§ **WHAT YOU WILL DO**
Please copy every line below that contains the string "background".

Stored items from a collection
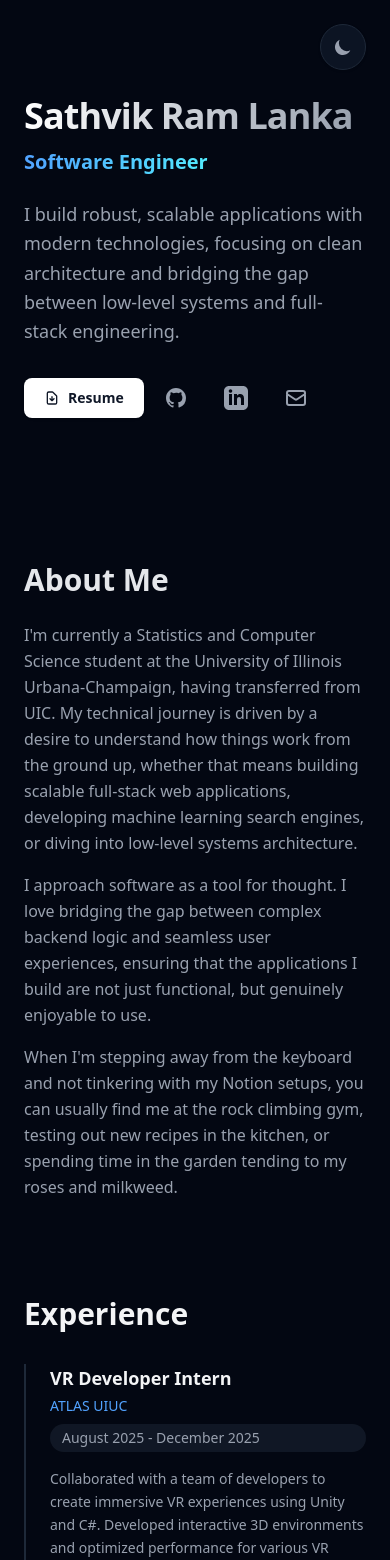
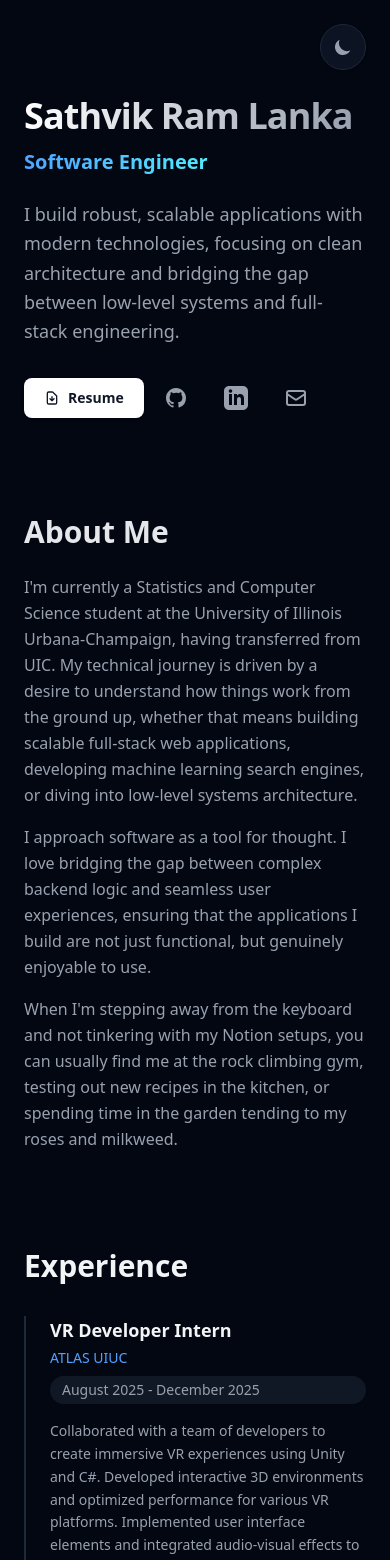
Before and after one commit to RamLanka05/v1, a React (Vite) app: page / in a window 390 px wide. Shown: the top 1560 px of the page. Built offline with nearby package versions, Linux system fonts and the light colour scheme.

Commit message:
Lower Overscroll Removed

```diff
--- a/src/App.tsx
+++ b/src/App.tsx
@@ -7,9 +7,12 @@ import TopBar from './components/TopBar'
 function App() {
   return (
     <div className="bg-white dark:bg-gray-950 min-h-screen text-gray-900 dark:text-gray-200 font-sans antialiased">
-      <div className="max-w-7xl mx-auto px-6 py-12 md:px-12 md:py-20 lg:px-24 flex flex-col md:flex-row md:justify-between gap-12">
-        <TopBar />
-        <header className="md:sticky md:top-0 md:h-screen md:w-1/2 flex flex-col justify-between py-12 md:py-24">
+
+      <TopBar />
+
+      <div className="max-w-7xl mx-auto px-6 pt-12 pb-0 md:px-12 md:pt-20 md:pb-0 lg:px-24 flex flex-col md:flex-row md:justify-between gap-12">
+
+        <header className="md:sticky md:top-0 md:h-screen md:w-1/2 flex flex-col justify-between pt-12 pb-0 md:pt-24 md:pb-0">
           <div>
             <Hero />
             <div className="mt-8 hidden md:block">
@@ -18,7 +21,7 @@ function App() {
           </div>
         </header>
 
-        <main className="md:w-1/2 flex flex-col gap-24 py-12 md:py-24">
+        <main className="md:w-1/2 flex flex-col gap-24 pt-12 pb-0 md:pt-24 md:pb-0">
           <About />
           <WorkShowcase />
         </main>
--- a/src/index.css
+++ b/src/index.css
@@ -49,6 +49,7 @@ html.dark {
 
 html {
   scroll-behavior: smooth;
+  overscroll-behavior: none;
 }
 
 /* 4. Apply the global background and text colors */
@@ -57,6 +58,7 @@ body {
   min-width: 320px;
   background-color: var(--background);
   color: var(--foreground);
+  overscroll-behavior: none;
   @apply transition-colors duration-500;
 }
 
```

§ **EXERCISE RESULT**
 /* 4. Apply the global background and text colors */
   background-color: var(--background);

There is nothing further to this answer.